Copy out every line of the listing in which "lambda" appears.

========================================

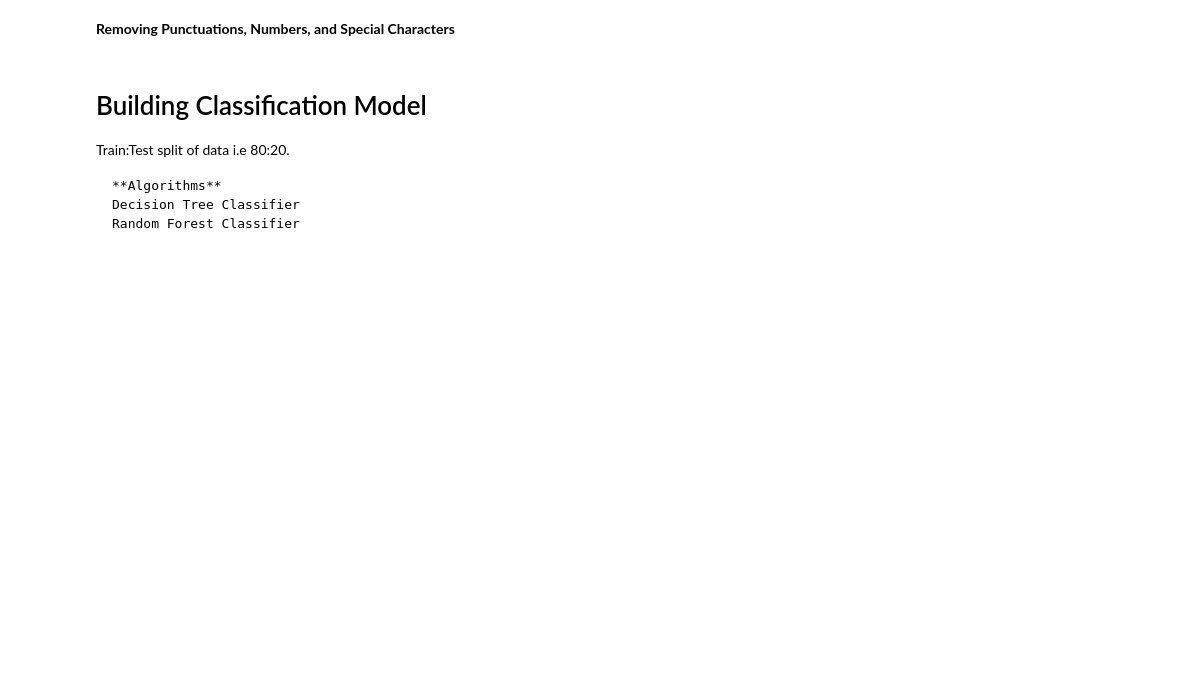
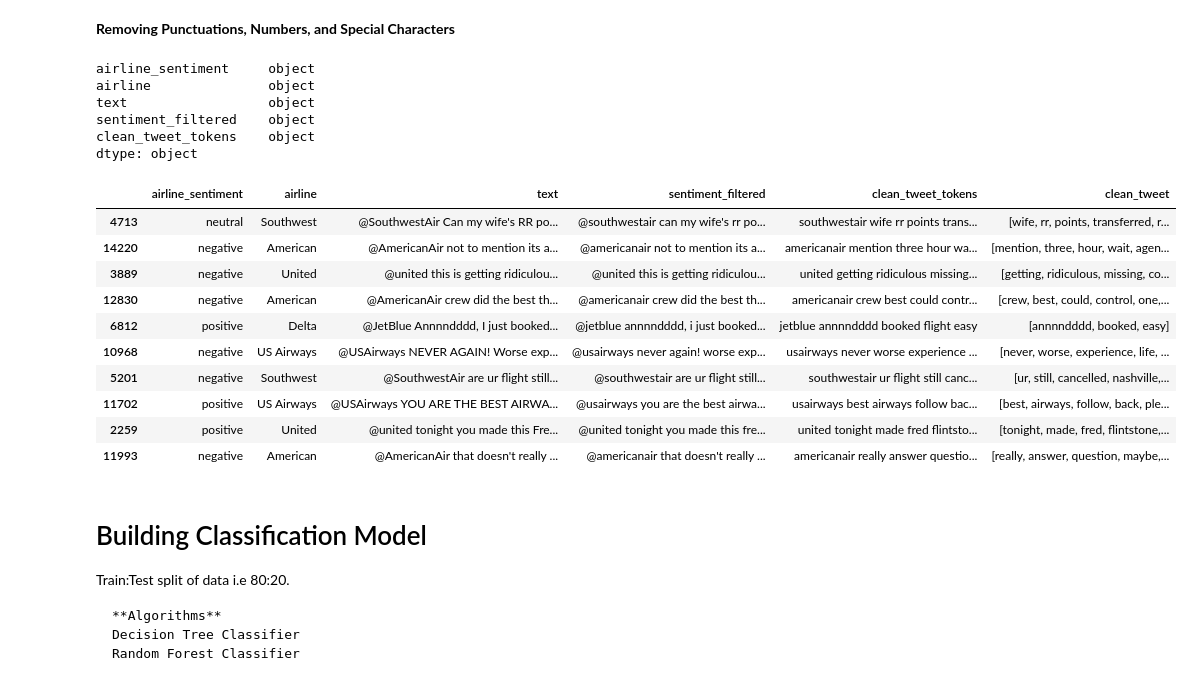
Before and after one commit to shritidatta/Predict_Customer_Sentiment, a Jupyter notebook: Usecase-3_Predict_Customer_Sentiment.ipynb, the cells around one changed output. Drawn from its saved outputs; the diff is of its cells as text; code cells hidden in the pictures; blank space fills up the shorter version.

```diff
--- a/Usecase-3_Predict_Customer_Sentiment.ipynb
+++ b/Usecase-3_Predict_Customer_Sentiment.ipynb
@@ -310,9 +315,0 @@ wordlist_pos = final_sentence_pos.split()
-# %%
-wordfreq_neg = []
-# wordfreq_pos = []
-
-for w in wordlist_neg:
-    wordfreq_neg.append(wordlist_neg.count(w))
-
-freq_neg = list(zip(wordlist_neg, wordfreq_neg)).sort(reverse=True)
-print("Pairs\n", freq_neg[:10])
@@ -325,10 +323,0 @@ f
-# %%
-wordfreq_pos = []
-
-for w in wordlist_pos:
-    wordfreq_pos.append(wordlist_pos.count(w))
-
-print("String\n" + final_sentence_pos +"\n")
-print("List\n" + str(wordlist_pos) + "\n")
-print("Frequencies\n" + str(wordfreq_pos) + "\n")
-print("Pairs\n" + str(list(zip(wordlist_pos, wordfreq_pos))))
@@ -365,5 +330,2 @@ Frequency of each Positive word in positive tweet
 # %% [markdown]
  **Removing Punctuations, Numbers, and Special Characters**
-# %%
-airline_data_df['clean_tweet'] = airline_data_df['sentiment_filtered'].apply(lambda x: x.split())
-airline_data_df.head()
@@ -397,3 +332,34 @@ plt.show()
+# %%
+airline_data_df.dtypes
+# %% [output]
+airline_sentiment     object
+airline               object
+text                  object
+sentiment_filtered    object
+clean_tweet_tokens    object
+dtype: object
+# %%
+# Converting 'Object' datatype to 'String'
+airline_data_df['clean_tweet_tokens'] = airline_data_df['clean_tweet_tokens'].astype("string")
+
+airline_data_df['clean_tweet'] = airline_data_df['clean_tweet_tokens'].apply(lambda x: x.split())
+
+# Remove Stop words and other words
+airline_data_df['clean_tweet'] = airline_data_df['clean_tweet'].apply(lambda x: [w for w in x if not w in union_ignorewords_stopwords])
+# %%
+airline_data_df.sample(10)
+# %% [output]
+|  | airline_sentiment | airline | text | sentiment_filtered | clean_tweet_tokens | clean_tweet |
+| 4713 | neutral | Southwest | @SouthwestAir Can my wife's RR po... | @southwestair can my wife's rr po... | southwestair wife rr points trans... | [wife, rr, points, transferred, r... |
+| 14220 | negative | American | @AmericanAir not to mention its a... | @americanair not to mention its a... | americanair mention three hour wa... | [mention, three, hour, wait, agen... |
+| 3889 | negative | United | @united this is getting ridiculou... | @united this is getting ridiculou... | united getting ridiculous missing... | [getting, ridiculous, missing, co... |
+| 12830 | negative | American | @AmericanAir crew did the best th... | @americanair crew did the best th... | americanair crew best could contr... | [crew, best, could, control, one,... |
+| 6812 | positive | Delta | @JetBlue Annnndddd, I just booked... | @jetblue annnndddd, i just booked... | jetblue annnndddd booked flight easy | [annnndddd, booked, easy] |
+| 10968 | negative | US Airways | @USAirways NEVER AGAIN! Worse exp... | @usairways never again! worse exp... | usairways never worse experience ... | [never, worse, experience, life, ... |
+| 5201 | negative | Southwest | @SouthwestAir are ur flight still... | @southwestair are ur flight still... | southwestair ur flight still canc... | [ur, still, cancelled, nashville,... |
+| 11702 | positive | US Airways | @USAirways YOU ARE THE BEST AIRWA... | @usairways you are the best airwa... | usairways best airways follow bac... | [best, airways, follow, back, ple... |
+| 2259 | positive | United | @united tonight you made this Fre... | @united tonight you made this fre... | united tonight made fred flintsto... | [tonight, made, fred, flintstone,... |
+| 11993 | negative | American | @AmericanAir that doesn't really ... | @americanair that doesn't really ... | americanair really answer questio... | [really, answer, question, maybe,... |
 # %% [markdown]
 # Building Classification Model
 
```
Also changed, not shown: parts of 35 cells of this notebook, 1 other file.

========================================

Exercise result:
-airline_data_df['clean_tweet'] = airline_data_df['sentiment_filtered'].apply(lambda x: x.split())
+airline_data_df['clean_tweet'] = airline_data_df['clean_tweet_tokens'].apply(lambda x: x.split())
+airline_data_df['clean_tweet'] = airline_data_df['clean_tweet'].apply(lambda x: [w for w in x if not w in union_ignorewords_stopwords])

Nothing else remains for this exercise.